Calling the move "unnecessary," the union said 1,000 of 5,200 workers in São José dos Campos, Sao Paulo state, could be laid off. Workers and the Detroit-based auto maker will likely discuss the proposal on Aug. 1, a union leader said.
Brazil's production of cars, trucks and buses is expected to have its steepest decline in 16 years at 10.0 percent in 2014 as sales retreat 5.4 percent, according to national automakers' association Anfavea.
Reducing the workforce is one of automakers' few ways of protecting profits as new factories, weak demand and evaporating exports to Argentina batter profit margins in a market that for years had stood out amid meager global growth.

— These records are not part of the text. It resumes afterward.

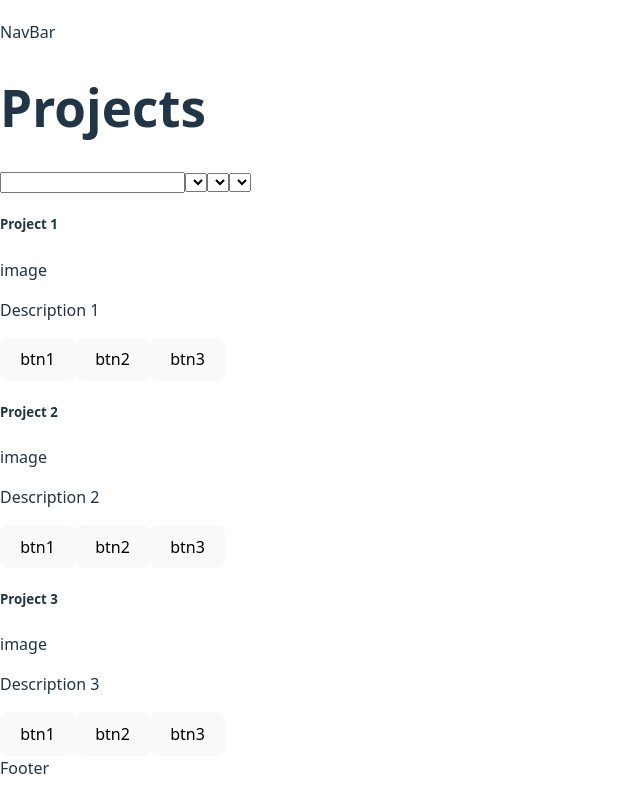
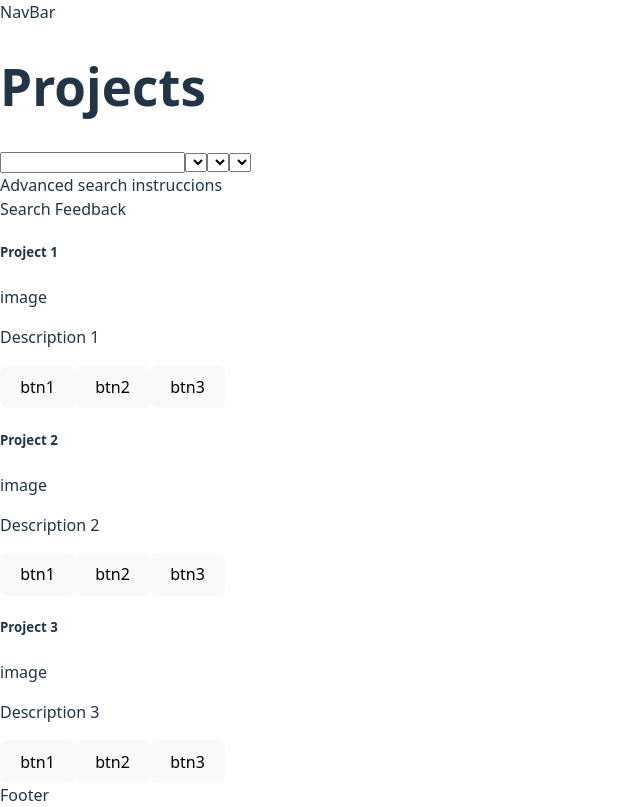
Before and after one commit to lautyt02/lautaro-trivino.com, a React (Vite) app: page /projects in a window 1280 px wide. Shown: the whole page, without its empty margins (0-640 px from the left). Built offline with nearby package versions, Linux system fonts and the light colour scheme.

Commit message:
Added divs that will contain Advanced search instructions and Search feedback

```diff
--- a/src/components/search/search.jsx
+++ b/src/components/search/search.jsx
@@ -7,6 +7,8 @@ const Search = ()=>{
         <Filter name={""} id={""} options={[{Value:"",text:""}]} selectFunction={()=>{}}/>
         <Filter name={""} id={""} options={[{Value:"",text:""}]} selectFunction={()=>{}}/>
         <Filter name={""} id={""} options={[{Value:"",text:""}]} selectFunction={()=>{}}/>
+        <div>Advanced search instruccions</div>
+        <div className="">Search Feedback</div>
         </>)
 }
 export {Search}
```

General Motors put 940 workers at the same factory on paid leave in 2012, and the union said 598 of them were later fired. The factory produced models that have been discontinued, like Meriva and Zarifa, and now makes S-10 trucks and motors.
Germany's Volkswagen put 900 workers in Brazil on paid leave in May and France's PSA Peugeot Citroen started a voluntary leave program for workers in Rio de Janeiro state that same month.
Reporting by Alberto Alerigi Jr.; Writing by Caroline Stauffer; Editing by Bernard Orr